- Opening Delimiter -
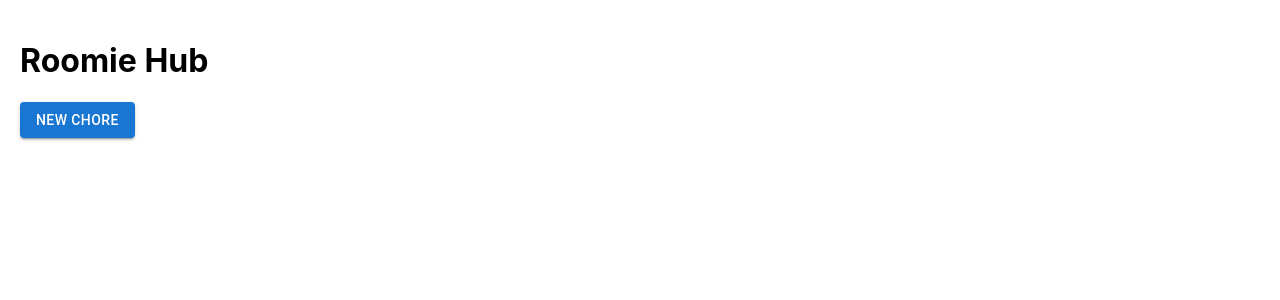
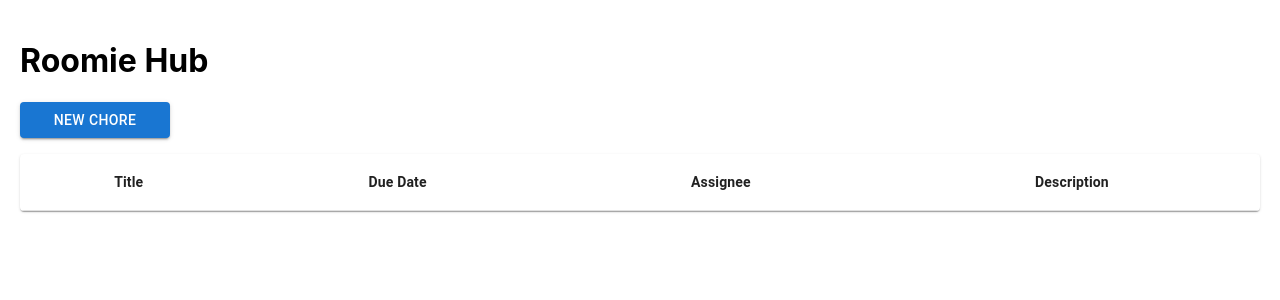
Before and after one commit to fraander/roomiehub, a React (Create React App) app in the folder roomie-hub/: page / in a window 1280 px wide. Shown: the top 300 px of the page. Built offline with nearby package versions, Linux system fonts and the light colour scheme.

Commit message:
changed table styling to mui

```diff
--- a/roomie-hub/src/App.css
+++ b/roomie-hub/src/App.css
@@ -1,6 +1,11 @@
+
 .App {
   text-align: left;
   padding: 20px;
+}
+
+tableHeader {
+  font-weight: bold;
 }
 
 .App-header {
--- a/roomie-hub/src/App.js
+++ b/roomie-hub/src/App.js
@@ -1,7 +1,8 @@
 import "./App.css";
-import ChoresTable from "./components/Chores";
+import ChoreTable from "./components/ChoresTable";
 import NewChoreModal from "./components/NewChoreModal.js";
 
+import Stack from '@mui/material/Stack';
 import Button from '@mui/material/Button';
 import Modal from '@mui/material/Modal';
 
@@ -47,8 +48,11 @@ function App() {
         <NewChoreModal onAdd={addChore} />
       </Modal>
 
-      <h1>Roomie Hub</h1>
+      <h1>
+        Roomie Hub
+      </h1>
 
+      <Stack spacing={2}>
         <Button
           variant="contained"
           onClick={handleShowNewChoreModal}
@@ -57,9 +61,8 @@ function App() {
           New Chore
         </Button>
 
-      <div style={{ display: "flex", margin: "auto" }}>
-        <ChoresTable chores={chores} />
-      </div>
+        <ChoreTable rows={chores} />
+      </Stack>
     </div>
   );
 }
--- a/roomie-hub/src/components/Chores.js
+++ /dev/null
@@ -1,17 +0,0 @@
-import React from "react";
-import Chore from "./Chore";
-
-const ChoresTable = ({ chores }) => {
-  return (
-    <>
-      {chores.map((chore) => {
-        return (<Chore
-        key={chore.id}
-        chore={chore}
-        />)
-      })}
-    </>
-  );
-};
-
-export default ChoresTable;
--- /dev/null
+++ b/roomie-hub/src/components/ChoresTable.js
@@ -0,0 +1,42 @@
+import * as React from 'react';
+
+import tableHeader from "../App.css";
+
+import Table from '@mui/material/Table';
+import TableBody from '@mui/material/TableBody';
+import TableCell from '@mui/material/TableCell';
+import TableContainer from '@mui/material/TableContainer';
+import TableHead from '@mui/material/TableHead';
+import TableRow from '@mui/material/TableRow';
+import Paper from '@mui/material/Paper';
+
+export default function ChoreTable({rows}) {
+
+    return (
+        <TableContainer component={Paper}>
+            <Table sx={{ minWidth: 650 }} aria-label="simple table">
+                <TableHead>
+                    <TableRow>
+                        <TableCell align="center"><tableHeader>Title</tableHeader></TableCell>
+                        <TableCell align="center"><tableHeader>Due Date</tableHeader></TableCell>
+                        <TableCell align="center"><tableHeader>Assignee</tableHeader></TableCell>
+                        <TableCell align="center"><tableHeader>Description</tableHeader></TableCell>
+                    </TableRow>
+                </TableHead>
+                <TableBody>
+                    {rows.map((row) => (
+                        <TableRow
+                            key={row.title}
+                            sx={{ '&:last-child td, &:last-child th': { border: 0 } }}
+                        >
+                            <TableCell align="center">{row.title}</TableCell>
+                            <TableCell align="center">{row.dueDate}</TableCell>
+                            <TableCell align="center">{row.assignee}</TableCell>
+                            <TableCell align="leading">{row.description}</TableCell>
+                        </TableRow>
+                    ))}
+                </TableBody>
+            </Table>
+        </TableContainer>
+    );
+}
```
Lines whose indentation alone changed are shown as unchanged.
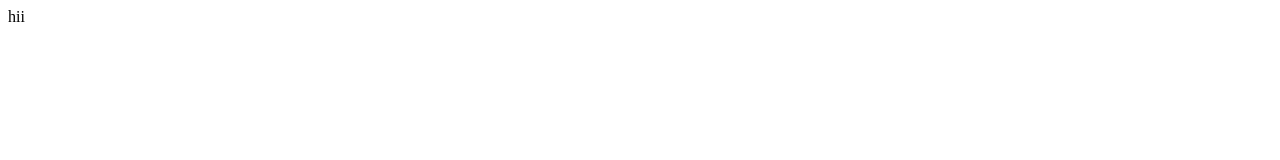
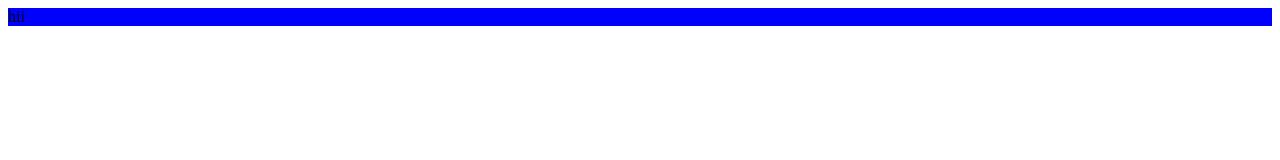
Before and after one commit to PisiniBhavani/r1, a plain HTML site: page index.html in a window 1280 px wide. Drawn offline with Linux system fonts and the light colour scheme.

Commit message:
Update index.html

```diff
--- a/index.html
+++ b/index.html
@@ -1,5 +1,5 @@
 <html>
   <body>
-    <p>hii</p>
+    <p style="background-color:blue;">hii</p>
   </body>
 </html>
```
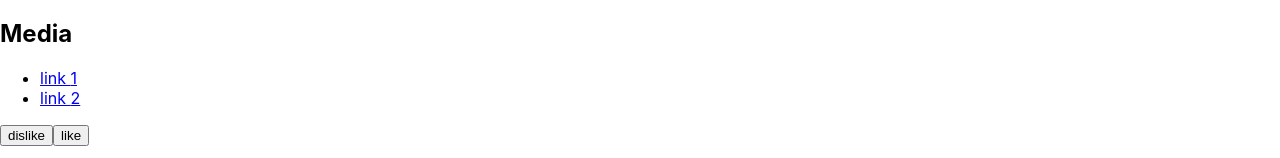
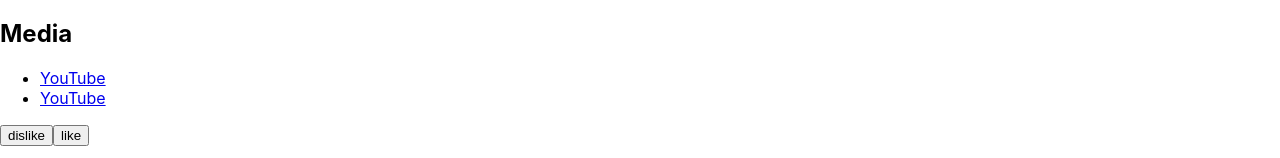
Before and after one commit to swesterveld/codaisseur-project-cowbell, a React (Create React App) app: page / in a window 1280 px wide. Shown: the part 542-700 px from the top of the page. Built offline with nearby package versions, Linux system fonts and the light colour scheme.

Commit message:
Finetune presentation of links to recordings

```diff
--- a/src/components/ProfileCard.js
+++ b/src/components/ProfileCard.js
@@ -21,13 +21,26 @@ class ProfileCard extends Component {
     )
   }
 
+  extractPlatform(url) {
+    const platforms = [
+      'YouTube',
+      'Spotify',
+      'Discogs'
+    ]
+
+    return platforms.find(p => {
+      return url.includes(p.toLowerCase())
+    })
+  }
+
   renderMediaURLs() {
     return (
       <div>
         <h2>Media</h2>
         <ul>
-          {this.props.profile.recordingURLs.map((item,index) => {
-            return <li><a href={item}>link {index+1}</a></li>
+          { this.props.profile.recordingURLs.map((item) => {
+            let platform = this.extractPlatform(item)
+            return <li className={`${platform.toLowerCase()}-url`} key={item}><a href={item}>{this.extractPlatform(item)}</a></li>
           })}
         </ul>
       </div>
```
- Closing Delimiter -
- [TASK DESCRIPTION]
For this exercise, return every entry verbatim and omit all pictures.

- [RESULT]
Before and after one commit to fraander/roomiehub, a React (Create React App) app in the folder roomie-hub/: page / in a window 1280 px wide. Shown: the top 300 px of the page. Built offline with nearby package versions, Linux system fonts and the light colour scheme.

Commit message:
changed table styling to mui

```diff
--- a/roomie-hub/src/App.css
+++ b/roomie-hub/src/App.css
@@ -1,6 +1,11 @@
+
 .App {
   text-align: left;
   padding: 20px;
+}
+
+tableHeader {
+  font-weight: bold;
 }
 
 .App-header {
--- a/roomie-hub/src/App.js
+++ b/roomie-hub/src/App.js
@@ -1,7 +1,8 @@
 import "./App.css";
-import ChoresTable from "./components/Chores";
+import ChoreTable from "./components/ChoresTable";
 import NewChoreModal from "./components/NewChoreModal.js";
 
+import Stack from '@mui/material/Stack';
 import Button from '@mui/material/Button';
 import Modal from '@mui/material/Modal';
 
@@ -47,8 +48,11 @@ function App() {
         <NewChoreModal onAdd={addChore} />
       </Modal>
 
-      <h1>Roomie Hub</h1>
+      <h1>
+        Roomie Hub
+      </h1>
 
+      <Stack spacing={2}>
         <Button
           variant="contained"
           onClick={handleShowNewChoreModal}
@@ -57,9 +61,8 @@ function App() {
           New Chore
         </Button>
 
-      <div style={{ display: "flex", margin: "auto" }}>
-        <ChoresTable chores={chores} />
-      </div>
+        <ChoreTable rows={chores} />
+      </Stack>
     </div>
   );
 }
--- a/roomie-hub/src/components/Chores.js
+++ /dev/null
@@ -1,17 +0,0 @@
-import React from "react";
-import Chore from "./Chore";
-
-const ChoresTable = ({ chores }) => {
-  return (
-    <>
-      {chores.map((chore) => {
-        return (<Chore
-        key={chore.id}
-        chore={chore}
-        />)
-      })}
-    </>
-  );
-};
-
-export default ChoresTable;
--- /dev/null
+++ b/roomie-hub/src/components/ChoresTable.js
@@ -0,0 +1,42 @@
+import * as React from 'react';
+
+import tableHeader from "../App.css";
+
+import Table from '@mui/material/Table';
+import TableBody from '@mui/material/TableBody';
+import TableCell from '@mui/material/TableCell';
+import TableContainer from '@mui/material/TableContainer';
+import TableHead from '@mui/material/TableHead';
+import TableRow from '@mui/material/TableRow';
+import Paper from '@mui/material/Paper';
+
+export default function ChoreTable({rows}) {
+
+    return (
+        <TableContainer component={Paper}>
+            <Table sx={{ minWidth: 650 }} aria-label="simple table">
+                <TableHead>
+                    <TableRow>
+                        <TableCell align="center"><tableHeader>Title</tableHeader></TableCell>
+                        <TableCell align="center"><tableHeader>Due Date</tableHeader></TableCell>
+                        <TableCell align="center"><tableHeader>Assignee</tableHeader></TableCell>
+                        <TableCell align="center"><tableHeader>Description</tableHeader></TableCell>
+                    </TableRow>
+                </TableHead>
+                <TableBody>
+                    {rows.map((row) => (
+                        <TableRow
+                            key={row.title}
+                            sx={{ '&:last-child td, &:last-child th': { border: 0 } }}
+                        >
+                            <TableCell align="center">{row.title}</TableCell>
+                            <TableCell align="center">{row.dueDate}</TableCell>
+                            <TableCell align="center">{row.assignee}</TableCell>
+                            <TableCell align="leading">{row.description}</TableCell>
+                        </TableRow>
+                    ))}
+                </TableBody>
+            </Table>
+        </TableContainer>
+    );
+}
```
Lines whose indentation alone changed are shown as unchanged.
Before and after one commit to PisiniBhavani/r1, a plain HTML site: page index.html in a window 1280 px wide. Drawn offline with Linux system fonts and the light colour scheme.

Commit message:
Update index.html

```diff
--- a/index.html
+++ b/index.html
@@ -1,5 +1,5 @@
 <html>
   <body>
-    <p>hii</p>
+    <p style="background-color:blue;">hii</p>
   </body>
 </html>
```
Before and after one commit to swesterveld/codaisseur-project-cowbell, a React (Create React App) app: page / in a window 1280 px wide. Shown: the part 542-700 px from the top of the page. Built offline with nearby package versions, Linux system fonts and the light colour scheme.

Commit message:
Finetune presentation of links to recordings

```diff
--- a/src/components/ProfileCard.js
+++ b/src/components/ProfileCard.js
@@ -21,13 +21,26 @@ class ProfileCard extends Component {
     )
   }
 
+  extractPlatform(url) {
+    const platforms = [
+      'YouTube',
+      'Spotify',
+      'Discogs'
+    ]
+
+    return platforms.find(p => {
+      return url.includes(p.toLowerCase())
+    })
+  }
+
   renderMediaURLs() {
     return (
       <div>
         <h2>Media</h2>
         <ul>
-          {this.props.profile.recordingURLs.map((item,index) => {
-            return <li><a href={item}>link {index+1}</a></li>
+          { this.props.profile.recordingURLs.map((item) => {
+            let platform = this.extractPlatform(item)
+            return <li className={`${platform.toLowerCase()}-url`} key={item}><a href={item}>{this.extractPlatform(item)}</a></li>
           })}
         </ul>
       </div>
```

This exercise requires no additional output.